* [Your goal]
Go to the line containing "to abhattacherjee/classification_mnist_digits, a" in the records below and print it and every following line exactly, on through the line containing "Also changed, not shown: parts of 4", then stop.

* [Raw data]

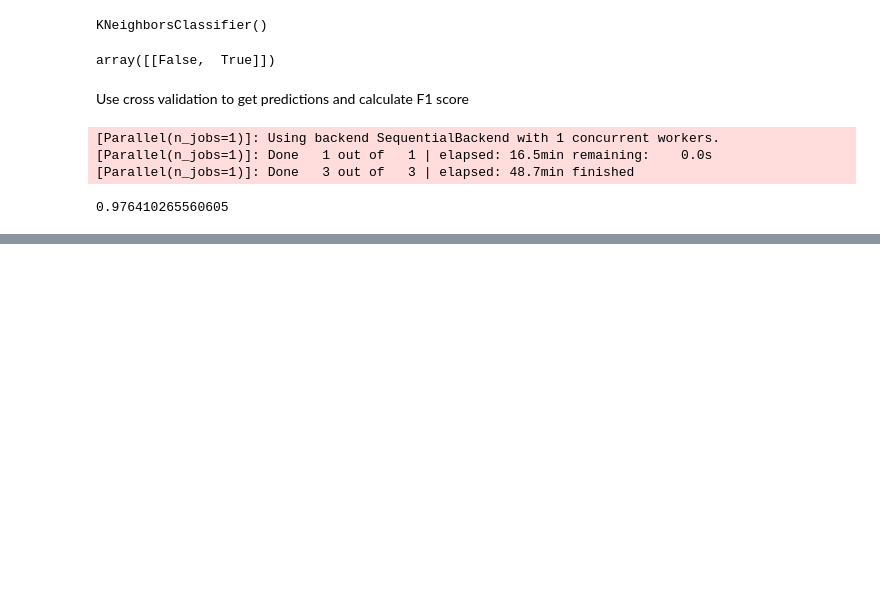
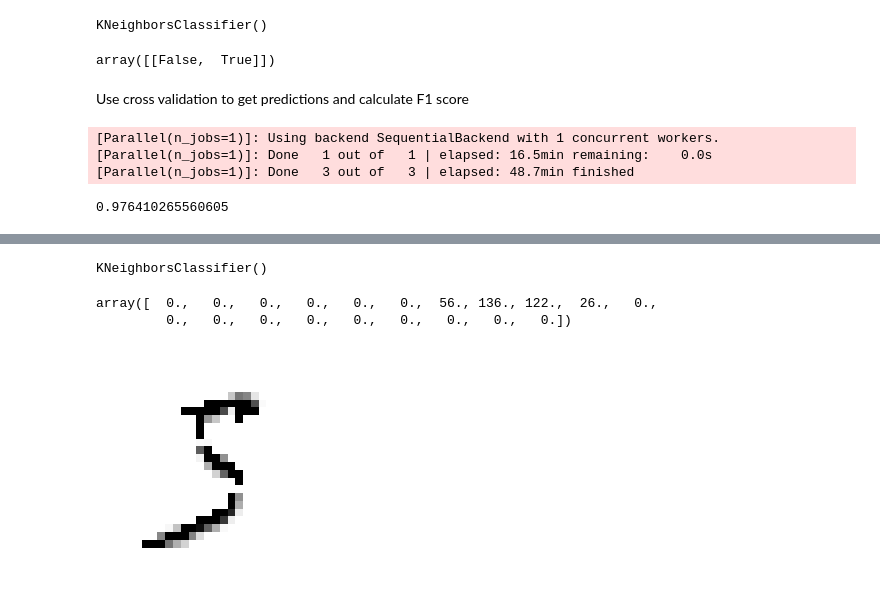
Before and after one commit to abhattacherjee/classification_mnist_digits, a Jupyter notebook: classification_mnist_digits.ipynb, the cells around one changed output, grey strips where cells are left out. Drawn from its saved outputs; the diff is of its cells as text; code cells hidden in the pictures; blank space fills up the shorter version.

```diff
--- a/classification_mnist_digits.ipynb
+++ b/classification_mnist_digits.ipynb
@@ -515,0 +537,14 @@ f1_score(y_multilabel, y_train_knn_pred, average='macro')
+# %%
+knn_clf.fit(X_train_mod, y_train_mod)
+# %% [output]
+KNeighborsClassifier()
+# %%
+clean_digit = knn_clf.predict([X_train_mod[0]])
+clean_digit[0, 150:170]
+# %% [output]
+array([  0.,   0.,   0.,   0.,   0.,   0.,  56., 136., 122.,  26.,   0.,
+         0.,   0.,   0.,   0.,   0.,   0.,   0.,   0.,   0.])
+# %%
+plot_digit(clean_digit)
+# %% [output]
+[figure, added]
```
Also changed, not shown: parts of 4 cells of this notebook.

...

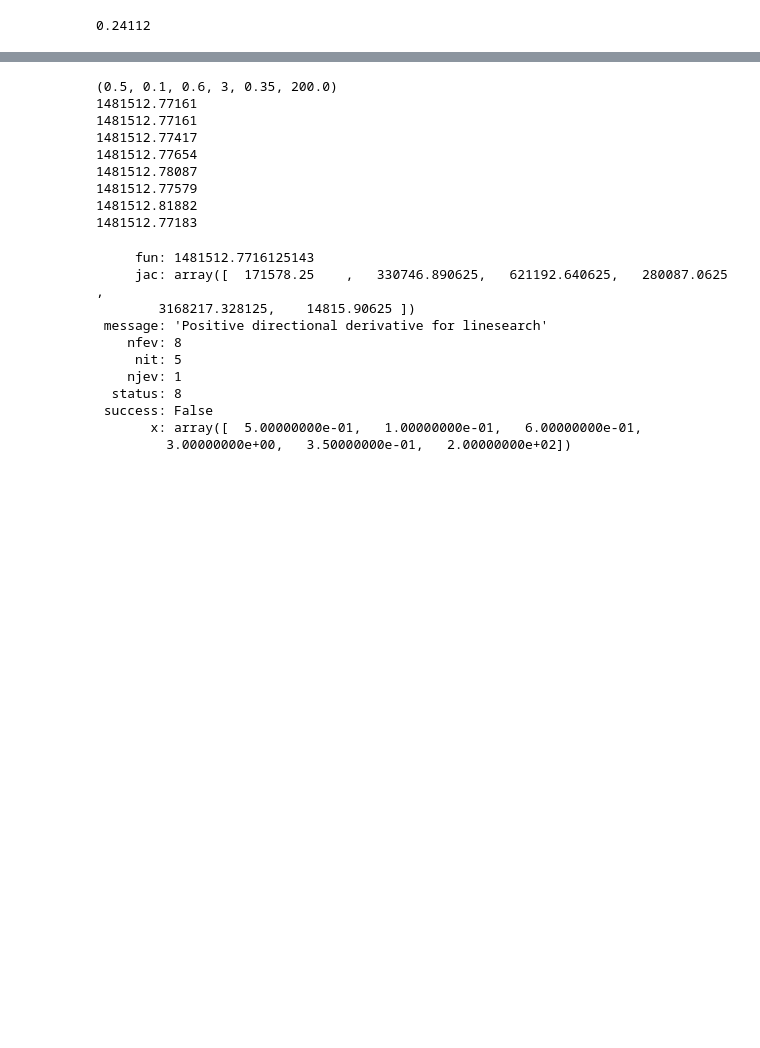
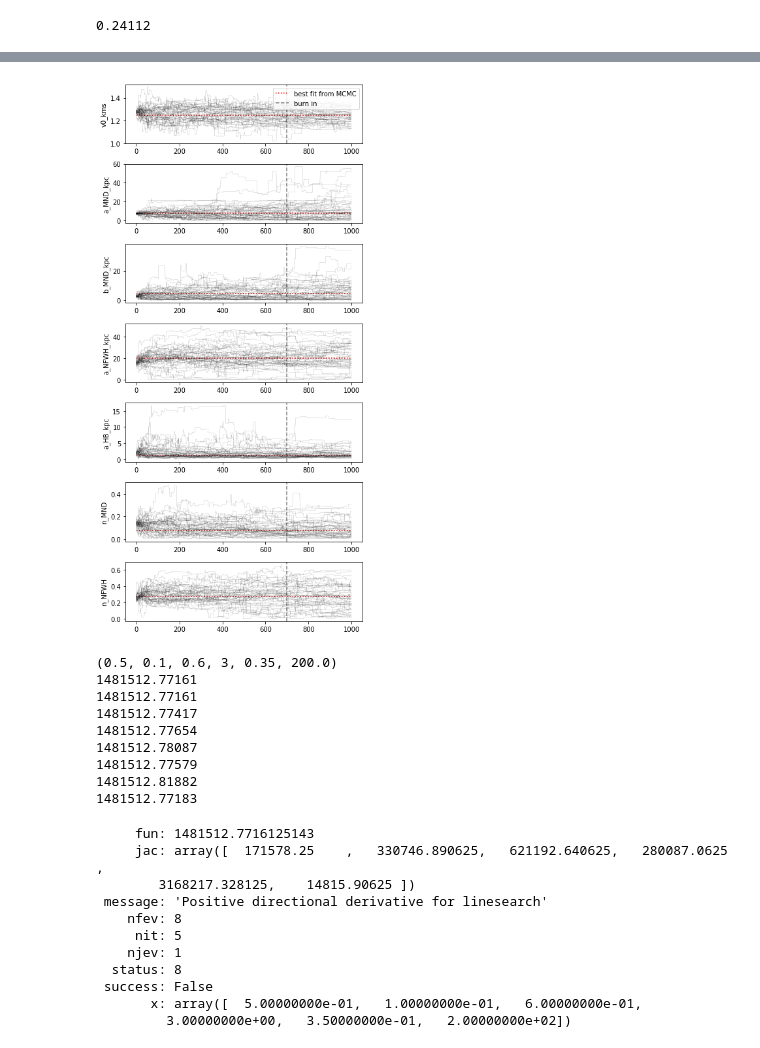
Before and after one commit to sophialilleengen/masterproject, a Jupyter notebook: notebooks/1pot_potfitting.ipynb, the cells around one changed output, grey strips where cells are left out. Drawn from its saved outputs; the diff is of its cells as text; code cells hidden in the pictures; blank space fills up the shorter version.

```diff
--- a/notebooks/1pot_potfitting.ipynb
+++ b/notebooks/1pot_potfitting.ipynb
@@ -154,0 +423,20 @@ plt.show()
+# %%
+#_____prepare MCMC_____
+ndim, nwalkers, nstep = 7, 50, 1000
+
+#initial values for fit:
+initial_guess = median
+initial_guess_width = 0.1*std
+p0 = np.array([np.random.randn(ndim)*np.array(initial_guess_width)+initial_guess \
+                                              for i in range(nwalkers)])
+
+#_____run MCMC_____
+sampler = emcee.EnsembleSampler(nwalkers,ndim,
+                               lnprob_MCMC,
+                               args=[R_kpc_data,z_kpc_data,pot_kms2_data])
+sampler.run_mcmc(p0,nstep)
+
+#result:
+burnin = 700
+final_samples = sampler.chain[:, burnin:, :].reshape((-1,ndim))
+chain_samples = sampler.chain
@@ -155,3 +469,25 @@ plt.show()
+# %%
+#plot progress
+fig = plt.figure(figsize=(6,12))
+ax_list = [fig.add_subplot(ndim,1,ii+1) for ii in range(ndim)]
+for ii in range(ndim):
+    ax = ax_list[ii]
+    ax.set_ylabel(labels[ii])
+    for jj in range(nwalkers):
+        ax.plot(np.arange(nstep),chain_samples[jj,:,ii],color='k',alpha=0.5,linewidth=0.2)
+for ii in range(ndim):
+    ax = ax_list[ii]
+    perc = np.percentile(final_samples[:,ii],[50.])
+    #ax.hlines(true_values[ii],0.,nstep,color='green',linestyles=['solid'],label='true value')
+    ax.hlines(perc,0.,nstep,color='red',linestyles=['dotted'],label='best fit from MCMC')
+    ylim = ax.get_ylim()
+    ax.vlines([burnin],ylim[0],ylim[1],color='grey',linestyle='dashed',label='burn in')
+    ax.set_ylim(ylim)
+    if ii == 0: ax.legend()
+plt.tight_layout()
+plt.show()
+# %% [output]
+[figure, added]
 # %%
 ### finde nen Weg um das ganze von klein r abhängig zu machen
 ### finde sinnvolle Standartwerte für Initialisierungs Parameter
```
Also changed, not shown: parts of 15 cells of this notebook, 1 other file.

* [Solution for this exercise]
Before and after one commit to abhattacherjee/classification_mnist_digits, a Jupyter notebook: classification_mnist_digits.ipynb, the cells around one changed output, grey strips where cells are left out. Drawn from its saved outputs; the diff is of its cells as text; code cells hidden in the pictures; blank space fills up the shorter version.

```diff
--- a/classification_mnist_digits.ipynb
+++ b/classification_mnist_digits.ipynb
@@ -515,0 +537,14 @@ f1_score(y_multilabel, y_train_knn_pred, average='macro')
+# %%
+knn_clf.fit(X_train_mod, y_train_mod)
+# %% [output]
+KNeighborsClassifier()
+# %%
+clean_digit = knn_clf.predict([X_train_mod[0]])
+clean_digit[0, 150:170]
+# %% [output]
+array([  0.,   0.,   0.,   0.,   0.,   0.,  56., 136., 122.,  26.,   0.,
+         0.,   0.,   0.,   0.,   0.,   0.,   0.,   0.,   0.])
+# %%
+plot_digit(clean_digit)
+# %% [output]
+[figure, added]
```
Also changed, not shown: parts of 4 cells of this notebook.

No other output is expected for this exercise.